◆ **Your objective**
For the entries below, state how many lines contain the word "append" and add nothing else.

*** Extracted information ***

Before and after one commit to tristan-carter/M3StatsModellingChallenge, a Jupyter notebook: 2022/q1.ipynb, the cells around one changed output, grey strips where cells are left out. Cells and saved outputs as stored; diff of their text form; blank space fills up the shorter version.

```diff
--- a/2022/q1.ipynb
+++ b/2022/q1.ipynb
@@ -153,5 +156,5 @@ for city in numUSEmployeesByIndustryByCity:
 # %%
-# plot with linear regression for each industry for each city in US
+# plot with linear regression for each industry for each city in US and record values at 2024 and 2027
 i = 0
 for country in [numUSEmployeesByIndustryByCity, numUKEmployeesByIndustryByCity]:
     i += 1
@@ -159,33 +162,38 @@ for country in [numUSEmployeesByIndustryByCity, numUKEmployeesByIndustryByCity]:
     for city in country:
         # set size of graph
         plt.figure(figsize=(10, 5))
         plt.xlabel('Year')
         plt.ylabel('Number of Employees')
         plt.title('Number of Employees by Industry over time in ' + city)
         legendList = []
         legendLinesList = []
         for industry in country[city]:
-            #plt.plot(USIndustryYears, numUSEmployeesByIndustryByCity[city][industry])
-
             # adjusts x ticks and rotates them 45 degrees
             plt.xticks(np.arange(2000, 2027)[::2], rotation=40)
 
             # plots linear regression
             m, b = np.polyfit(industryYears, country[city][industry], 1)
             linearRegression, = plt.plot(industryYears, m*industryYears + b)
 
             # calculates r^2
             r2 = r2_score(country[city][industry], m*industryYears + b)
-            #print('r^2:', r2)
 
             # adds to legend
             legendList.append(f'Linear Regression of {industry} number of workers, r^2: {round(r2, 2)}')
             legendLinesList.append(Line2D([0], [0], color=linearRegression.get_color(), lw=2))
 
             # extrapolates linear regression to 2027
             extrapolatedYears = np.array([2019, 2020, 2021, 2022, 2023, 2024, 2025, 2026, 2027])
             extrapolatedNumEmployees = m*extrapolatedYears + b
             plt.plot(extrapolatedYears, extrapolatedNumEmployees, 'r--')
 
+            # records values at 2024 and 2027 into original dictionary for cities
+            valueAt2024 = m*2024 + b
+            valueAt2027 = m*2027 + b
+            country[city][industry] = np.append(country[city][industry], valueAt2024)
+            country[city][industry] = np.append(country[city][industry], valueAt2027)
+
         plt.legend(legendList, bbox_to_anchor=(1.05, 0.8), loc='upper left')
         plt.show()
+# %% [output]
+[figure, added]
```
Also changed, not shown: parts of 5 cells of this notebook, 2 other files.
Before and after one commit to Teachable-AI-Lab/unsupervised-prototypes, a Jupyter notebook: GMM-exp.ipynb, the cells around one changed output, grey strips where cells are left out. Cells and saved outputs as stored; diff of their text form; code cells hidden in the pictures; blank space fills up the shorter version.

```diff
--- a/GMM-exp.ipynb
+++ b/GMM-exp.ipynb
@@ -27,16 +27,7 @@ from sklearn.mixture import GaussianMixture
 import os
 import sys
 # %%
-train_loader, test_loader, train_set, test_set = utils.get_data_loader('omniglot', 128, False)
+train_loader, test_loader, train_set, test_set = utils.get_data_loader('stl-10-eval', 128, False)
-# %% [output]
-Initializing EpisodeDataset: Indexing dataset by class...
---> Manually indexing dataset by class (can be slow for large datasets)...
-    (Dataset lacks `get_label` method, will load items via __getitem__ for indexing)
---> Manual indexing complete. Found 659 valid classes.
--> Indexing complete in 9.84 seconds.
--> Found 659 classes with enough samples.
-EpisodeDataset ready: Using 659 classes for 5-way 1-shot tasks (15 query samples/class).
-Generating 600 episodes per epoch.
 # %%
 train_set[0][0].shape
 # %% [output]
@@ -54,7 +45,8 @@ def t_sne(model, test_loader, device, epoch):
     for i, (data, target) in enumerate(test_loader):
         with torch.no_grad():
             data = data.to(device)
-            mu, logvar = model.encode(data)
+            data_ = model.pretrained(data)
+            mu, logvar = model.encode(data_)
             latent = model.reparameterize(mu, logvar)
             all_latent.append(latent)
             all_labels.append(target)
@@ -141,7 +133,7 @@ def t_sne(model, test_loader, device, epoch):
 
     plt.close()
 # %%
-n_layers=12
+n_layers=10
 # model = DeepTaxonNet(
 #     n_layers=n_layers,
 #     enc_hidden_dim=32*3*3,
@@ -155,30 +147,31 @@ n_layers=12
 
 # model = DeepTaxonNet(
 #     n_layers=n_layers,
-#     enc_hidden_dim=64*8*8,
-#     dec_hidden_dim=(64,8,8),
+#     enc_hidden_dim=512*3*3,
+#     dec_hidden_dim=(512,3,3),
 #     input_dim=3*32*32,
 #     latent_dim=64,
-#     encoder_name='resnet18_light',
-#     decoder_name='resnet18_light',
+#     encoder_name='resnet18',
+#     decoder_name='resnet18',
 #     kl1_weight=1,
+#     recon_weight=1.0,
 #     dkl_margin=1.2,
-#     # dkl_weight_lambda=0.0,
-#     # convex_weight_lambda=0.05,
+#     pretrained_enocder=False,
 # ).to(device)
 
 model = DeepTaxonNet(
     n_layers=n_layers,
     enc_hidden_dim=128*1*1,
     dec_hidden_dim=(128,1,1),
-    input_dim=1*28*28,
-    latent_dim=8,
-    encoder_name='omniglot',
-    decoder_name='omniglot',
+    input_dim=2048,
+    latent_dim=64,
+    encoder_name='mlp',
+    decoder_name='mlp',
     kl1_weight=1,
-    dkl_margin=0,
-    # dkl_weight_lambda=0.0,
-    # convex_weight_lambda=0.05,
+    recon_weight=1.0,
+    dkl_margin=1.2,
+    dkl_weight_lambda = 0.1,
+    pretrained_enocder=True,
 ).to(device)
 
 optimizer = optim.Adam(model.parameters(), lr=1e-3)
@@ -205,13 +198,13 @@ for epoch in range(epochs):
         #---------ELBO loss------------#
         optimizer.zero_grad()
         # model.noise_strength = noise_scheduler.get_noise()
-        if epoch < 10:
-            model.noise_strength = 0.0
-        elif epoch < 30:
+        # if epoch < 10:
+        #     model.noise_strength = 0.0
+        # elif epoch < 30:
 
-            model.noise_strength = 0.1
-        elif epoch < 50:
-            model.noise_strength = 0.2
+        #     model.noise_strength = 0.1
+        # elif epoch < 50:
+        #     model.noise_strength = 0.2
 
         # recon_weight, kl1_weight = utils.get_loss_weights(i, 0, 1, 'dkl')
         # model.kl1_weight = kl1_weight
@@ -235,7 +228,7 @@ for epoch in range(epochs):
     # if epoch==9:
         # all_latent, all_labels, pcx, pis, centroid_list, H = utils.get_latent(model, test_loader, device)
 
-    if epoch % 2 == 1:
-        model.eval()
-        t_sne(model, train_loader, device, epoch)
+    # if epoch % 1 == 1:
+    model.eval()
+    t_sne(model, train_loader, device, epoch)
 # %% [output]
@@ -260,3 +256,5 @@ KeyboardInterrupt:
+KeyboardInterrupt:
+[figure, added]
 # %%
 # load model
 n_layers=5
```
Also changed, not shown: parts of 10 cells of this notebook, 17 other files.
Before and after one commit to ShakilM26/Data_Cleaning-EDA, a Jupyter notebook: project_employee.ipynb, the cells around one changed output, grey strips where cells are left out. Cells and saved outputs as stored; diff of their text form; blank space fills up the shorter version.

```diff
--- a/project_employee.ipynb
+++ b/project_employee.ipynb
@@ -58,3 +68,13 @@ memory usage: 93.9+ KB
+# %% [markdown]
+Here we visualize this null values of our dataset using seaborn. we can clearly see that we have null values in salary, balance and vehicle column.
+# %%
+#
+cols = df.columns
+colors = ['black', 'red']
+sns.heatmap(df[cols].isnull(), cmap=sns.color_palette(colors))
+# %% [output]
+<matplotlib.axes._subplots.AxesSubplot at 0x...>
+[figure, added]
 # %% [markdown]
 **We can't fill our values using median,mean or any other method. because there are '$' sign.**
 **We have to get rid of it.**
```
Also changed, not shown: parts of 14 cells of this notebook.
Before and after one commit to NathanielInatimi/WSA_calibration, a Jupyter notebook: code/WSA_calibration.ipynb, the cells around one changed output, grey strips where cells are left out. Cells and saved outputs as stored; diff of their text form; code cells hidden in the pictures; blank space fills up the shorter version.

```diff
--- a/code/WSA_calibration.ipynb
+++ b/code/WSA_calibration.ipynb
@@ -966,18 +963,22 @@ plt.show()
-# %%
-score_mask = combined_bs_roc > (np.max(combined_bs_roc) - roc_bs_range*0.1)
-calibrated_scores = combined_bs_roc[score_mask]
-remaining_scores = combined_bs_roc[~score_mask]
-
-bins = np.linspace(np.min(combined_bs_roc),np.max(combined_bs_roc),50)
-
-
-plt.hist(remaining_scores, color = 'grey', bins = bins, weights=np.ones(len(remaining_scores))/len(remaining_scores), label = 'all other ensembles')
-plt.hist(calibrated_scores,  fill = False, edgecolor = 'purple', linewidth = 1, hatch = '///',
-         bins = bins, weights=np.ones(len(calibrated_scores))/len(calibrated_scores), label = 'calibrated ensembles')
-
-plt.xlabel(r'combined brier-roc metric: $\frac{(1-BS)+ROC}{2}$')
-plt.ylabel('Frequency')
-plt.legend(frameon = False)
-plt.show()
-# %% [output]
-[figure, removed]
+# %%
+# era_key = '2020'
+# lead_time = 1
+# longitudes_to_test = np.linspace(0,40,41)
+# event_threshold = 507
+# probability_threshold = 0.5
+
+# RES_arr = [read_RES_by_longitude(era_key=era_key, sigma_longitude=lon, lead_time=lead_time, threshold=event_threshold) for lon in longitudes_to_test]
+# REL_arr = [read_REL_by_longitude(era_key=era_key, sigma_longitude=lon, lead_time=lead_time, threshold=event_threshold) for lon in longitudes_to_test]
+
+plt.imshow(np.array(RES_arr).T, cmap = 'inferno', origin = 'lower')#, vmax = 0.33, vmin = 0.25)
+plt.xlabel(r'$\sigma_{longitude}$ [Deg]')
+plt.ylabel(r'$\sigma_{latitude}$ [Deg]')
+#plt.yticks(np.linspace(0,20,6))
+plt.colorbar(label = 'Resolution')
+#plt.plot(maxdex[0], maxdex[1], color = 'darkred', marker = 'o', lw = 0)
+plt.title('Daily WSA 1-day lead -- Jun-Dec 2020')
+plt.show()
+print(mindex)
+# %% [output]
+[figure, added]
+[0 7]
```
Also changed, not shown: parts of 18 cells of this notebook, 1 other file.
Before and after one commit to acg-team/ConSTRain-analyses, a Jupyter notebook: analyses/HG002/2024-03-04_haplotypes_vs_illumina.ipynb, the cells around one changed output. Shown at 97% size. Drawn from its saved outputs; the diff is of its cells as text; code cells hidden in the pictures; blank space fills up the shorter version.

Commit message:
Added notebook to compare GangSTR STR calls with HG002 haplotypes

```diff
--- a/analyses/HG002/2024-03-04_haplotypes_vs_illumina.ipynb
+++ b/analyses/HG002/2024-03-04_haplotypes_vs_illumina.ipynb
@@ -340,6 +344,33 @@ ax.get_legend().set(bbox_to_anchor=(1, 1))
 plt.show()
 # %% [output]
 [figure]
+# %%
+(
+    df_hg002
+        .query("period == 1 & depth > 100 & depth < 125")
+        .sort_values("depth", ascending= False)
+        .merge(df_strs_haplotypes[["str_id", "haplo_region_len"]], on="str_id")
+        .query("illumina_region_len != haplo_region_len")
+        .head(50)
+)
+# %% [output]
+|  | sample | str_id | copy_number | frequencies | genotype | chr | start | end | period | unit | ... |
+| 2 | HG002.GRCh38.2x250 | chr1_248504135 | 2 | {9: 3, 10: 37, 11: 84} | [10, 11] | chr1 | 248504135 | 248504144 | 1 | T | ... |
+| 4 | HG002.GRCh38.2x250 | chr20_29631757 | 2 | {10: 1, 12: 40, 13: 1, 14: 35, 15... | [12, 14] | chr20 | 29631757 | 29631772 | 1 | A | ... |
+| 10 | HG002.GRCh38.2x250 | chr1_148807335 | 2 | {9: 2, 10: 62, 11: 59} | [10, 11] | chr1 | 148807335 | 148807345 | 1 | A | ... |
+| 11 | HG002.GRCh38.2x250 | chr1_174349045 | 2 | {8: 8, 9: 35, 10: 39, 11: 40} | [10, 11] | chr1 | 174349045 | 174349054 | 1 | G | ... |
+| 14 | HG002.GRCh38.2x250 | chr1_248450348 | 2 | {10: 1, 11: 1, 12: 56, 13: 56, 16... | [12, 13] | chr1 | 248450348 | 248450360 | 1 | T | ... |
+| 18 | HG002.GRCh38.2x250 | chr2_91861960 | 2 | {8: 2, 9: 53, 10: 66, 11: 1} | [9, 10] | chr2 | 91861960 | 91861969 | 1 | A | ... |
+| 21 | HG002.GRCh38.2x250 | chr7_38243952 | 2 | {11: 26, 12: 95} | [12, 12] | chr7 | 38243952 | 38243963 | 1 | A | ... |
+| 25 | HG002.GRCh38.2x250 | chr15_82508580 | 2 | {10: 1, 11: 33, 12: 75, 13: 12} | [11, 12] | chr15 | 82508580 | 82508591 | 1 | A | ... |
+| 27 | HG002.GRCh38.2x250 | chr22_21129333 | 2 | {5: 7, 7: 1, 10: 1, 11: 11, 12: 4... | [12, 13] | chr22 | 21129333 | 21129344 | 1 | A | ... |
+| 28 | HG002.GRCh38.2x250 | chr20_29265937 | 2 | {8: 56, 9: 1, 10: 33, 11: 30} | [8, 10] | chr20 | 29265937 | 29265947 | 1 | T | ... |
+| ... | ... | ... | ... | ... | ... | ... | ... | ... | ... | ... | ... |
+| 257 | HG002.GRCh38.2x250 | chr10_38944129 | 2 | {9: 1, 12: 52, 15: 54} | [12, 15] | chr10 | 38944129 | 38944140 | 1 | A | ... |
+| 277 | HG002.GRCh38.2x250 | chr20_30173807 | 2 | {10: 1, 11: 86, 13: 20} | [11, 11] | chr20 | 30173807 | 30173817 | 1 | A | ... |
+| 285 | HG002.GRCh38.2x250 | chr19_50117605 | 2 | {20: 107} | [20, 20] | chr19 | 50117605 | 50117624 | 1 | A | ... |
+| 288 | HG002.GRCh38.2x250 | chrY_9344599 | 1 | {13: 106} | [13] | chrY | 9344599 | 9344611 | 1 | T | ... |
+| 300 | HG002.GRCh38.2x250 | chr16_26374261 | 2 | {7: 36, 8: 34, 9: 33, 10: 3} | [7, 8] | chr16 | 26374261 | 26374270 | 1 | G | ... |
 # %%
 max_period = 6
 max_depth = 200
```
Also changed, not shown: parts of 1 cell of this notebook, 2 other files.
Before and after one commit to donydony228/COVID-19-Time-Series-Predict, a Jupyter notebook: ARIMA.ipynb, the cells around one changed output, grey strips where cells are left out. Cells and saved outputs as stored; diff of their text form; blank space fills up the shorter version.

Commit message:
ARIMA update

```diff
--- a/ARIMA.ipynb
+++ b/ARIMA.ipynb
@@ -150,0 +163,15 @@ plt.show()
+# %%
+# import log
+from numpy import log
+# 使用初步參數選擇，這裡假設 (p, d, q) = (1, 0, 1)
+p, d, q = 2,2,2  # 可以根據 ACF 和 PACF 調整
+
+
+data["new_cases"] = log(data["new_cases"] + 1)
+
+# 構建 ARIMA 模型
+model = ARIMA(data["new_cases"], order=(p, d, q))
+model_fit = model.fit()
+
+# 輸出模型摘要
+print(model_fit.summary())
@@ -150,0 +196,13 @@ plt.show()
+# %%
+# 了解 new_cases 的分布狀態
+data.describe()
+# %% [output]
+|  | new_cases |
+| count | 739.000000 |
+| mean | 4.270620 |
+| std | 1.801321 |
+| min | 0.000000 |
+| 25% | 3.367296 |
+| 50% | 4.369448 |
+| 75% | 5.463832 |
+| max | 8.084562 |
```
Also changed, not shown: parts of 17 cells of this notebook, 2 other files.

*** End of Extracted information ***

◆ **Result of this task**
6